__Instructions to follow__. What lines in the listing include "String"? Return a copy of each.

__Records for this exercise__.
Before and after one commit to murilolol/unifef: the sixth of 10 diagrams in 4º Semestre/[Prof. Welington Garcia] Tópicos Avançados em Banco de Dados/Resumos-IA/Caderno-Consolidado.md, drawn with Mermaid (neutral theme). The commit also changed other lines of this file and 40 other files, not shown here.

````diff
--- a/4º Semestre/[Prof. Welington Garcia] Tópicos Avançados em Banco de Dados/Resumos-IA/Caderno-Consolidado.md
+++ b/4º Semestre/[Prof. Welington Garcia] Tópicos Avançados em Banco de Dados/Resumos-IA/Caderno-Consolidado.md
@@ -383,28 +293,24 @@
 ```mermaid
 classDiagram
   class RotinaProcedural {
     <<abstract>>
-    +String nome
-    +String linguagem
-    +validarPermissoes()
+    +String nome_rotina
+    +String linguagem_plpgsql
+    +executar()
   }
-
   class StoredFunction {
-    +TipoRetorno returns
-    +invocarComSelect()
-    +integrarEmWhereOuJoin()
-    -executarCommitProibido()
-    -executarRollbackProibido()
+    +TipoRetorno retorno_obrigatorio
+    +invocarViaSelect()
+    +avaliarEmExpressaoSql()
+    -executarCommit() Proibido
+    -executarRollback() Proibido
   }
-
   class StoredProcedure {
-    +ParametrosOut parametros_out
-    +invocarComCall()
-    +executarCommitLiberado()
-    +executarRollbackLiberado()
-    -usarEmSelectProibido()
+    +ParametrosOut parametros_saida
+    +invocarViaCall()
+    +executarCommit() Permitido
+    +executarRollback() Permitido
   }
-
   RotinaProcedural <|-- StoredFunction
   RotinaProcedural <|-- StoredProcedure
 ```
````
* * *
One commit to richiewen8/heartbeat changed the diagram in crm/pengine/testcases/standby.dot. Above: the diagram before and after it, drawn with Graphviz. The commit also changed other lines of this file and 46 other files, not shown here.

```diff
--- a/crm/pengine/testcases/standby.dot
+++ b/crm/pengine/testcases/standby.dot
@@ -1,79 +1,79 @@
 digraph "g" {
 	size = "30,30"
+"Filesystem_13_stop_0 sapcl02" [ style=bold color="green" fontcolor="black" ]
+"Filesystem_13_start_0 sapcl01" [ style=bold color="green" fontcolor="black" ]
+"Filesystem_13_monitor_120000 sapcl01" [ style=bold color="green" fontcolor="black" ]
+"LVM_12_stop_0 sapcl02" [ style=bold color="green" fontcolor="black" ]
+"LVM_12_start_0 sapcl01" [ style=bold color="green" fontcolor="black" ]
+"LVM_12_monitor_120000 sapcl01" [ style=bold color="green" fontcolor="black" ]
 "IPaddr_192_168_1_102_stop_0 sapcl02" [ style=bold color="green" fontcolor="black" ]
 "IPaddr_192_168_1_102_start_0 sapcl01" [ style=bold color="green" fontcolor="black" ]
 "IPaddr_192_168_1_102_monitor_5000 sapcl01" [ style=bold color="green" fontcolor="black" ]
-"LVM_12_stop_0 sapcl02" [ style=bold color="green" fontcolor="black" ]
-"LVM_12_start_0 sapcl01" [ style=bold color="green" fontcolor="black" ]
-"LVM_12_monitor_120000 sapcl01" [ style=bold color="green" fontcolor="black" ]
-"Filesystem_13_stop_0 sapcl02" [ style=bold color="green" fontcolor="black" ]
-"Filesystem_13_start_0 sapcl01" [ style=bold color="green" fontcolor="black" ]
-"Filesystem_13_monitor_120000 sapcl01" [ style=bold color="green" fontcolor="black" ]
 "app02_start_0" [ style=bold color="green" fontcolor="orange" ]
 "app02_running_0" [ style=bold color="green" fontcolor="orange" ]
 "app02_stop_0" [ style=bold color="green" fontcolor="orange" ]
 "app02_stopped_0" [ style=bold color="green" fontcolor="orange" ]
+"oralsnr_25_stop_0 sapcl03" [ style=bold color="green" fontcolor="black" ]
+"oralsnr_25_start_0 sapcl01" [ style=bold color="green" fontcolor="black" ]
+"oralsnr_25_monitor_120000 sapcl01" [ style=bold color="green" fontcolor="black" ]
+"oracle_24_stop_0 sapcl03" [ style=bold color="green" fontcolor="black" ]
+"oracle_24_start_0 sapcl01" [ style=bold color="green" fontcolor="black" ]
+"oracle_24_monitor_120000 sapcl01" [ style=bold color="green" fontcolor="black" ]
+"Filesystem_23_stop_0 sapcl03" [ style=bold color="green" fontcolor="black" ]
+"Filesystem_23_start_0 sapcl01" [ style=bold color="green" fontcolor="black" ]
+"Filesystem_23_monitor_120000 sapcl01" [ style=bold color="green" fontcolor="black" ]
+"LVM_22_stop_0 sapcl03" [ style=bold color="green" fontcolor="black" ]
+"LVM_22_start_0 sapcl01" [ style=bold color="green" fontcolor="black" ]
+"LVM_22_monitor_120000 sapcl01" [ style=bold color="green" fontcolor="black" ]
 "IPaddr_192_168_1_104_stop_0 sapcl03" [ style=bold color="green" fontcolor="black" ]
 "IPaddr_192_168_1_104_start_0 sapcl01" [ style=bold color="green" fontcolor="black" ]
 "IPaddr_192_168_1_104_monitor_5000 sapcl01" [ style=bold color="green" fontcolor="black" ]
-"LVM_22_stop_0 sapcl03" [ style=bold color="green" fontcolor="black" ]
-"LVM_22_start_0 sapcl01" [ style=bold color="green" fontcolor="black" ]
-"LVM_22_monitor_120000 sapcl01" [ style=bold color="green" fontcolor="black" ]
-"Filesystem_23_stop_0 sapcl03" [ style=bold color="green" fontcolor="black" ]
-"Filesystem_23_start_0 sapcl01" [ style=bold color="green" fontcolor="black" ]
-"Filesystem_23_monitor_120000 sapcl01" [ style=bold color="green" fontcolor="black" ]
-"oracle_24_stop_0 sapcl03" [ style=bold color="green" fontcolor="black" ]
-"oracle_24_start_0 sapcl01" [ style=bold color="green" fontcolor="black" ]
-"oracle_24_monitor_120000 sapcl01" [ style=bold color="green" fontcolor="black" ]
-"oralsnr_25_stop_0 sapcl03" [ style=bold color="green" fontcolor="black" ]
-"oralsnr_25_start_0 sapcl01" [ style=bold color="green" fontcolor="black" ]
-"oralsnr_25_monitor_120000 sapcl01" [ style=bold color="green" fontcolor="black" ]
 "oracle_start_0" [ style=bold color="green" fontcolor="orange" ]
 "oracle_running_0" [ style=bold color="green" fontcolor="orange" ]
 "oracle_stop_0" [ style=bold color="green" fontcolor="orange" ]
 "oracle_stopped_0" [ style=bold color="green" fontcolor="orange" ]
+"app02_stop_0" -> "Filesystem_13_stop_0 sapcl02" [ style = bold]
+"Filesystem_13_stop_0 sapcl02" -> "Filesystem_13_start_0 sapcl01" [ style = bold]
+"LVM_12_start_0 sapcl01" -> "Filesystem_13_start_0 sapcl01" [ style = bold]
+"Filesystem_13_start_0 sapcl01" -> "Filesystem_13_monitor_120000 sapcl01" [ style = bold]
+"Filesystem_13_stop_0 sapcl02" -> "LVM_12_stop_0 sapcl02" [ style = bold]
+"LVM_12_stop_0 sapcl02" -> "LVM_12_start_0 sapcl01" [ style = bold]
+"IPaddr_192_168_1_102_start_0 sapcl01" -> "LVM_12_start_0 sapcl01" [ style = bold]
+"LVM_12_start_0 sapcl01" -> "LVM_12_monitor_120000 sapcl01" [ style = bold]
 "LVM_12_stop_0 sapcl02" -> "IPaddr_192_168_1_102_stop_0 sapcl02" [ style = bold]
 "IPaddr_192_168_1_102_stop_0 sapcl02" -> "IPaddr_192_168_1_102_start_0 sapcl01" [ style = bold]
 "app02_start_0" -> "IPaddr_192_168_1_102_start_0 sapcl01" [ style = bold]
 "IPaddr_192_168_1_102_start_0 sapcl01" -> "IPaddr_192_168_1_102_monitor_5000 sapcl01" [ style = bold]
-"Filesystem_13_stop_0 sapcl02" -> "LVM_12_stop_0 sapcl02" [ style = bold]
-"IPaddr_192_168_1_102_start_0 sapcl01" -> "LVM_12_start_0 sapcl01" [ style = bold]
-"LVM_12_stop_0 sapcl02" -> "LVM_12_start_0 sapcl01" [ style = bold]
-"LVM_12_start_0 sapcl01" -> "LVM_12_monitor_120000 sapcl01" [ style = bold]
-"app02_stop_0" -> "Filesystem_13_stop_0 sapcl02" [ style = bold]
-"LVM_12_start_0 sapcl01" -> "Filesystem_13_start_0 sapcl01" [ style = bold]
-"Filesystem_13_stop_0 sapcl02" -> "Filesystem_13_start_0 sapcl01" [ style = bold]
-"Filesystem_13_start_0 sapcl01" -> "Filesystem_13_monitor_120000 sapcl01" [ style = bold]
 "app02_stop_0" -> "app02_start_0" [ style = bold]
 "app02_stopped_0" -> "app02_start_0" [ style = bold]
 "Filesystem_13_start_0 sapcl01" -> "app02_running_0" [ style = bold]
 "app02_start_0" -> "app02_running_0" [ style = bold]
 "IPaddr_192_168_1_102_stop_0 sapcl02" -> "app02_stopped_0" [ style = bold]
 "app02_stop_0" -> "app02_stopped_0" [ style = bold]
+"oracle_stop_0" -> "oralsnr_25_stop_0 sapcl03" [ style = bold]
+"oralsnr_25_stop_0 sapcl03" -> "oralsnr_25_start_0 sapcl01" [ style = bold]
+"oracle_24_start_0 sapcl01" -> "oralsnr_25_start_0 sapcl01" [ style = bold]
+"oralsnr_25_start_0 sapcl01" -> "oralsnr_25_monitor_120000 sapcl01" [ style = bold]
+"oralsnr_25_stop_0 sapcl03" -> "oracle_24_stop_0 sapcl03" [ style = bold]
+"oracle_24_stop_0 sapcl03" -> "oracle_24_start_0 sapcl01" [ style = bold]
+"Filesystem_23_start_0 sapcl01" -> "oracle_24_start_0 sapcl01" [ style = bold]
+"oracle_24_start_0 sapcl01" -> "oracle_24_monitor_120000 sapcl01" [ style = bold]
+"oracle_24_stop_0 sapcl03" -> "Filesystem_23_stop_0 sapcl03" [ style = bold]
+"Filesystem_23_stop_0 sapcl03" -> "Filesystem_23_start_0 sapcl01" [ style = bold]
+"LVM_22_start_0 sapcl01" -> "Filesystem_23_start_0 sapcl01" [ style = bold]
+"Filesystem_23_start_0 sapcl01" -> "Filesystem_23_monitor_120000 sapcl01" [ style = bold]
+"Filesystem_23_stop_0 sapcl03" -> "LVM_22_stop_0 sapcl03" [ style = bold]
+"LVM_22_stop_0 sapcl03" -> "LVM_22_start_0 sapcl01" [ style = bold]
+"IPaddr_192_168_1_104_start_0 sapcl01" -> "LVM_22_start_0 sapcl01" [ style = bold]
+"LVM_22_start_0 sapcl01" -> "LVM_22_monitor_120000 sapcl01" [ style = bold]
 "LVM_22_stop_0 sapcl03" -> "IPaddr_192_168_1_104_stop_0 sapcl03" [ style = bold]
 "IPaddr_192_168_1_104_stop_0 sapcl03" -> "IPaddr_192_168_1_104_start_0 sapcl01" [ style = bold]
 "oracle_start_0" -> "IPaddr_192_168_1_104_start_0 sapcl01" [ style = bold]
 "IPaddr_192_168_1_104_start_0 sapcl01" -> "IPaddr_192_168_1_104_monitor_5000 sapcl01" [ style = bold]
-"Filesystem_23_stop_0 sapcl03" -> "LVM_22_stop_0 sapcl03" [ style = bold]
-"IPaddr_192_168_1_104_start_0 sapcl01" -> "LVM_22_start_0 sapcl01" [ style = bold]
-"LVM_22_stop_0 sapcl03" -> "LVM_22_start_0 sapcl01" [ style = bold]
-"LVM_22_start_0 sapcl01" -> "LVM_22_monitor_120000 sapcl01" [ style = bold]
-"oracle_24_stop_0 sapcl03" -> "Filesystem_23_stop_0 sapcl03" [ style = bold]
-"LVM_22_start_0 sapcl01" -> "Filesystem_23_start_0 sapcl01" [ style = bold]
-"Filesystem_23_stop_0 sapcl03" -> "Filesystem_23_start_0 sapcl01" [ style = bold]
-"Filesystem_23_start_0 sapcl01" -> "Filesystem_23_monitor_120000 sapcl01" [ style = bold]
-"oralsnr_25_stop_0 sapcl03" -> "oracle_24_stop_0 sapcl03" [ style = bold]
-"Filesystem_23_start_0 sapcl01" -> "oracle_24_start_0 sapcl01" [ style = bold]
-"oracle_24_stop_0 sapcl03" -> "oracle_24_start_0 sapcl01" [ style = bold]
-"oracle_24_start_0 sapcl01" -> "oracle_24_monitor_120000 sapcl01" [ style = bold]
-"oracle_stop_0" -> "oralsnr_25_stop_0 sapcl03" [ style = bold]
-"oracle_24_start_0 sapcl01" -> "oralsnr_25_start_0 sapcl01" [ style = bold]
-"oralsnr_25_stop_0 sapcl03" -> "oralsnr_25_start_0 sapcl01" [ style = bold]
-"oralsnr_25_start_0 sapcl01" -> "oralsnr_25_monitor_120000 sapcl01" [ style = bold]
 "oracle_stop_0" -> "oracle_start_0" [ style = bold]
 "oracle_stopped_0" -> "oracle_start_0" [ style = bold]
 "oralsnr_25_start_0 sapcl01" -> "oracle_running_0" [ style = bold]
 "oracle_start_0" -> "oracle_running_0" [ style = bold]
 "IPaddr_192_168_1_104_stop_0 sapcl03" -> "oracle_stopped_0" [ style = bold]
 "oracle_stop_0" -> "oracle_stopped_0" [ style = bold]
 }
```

__Exercise output__.
-    +String nome
-    +String linguagem
+    +String nome_rotina
+    +String linguagem_plpgsql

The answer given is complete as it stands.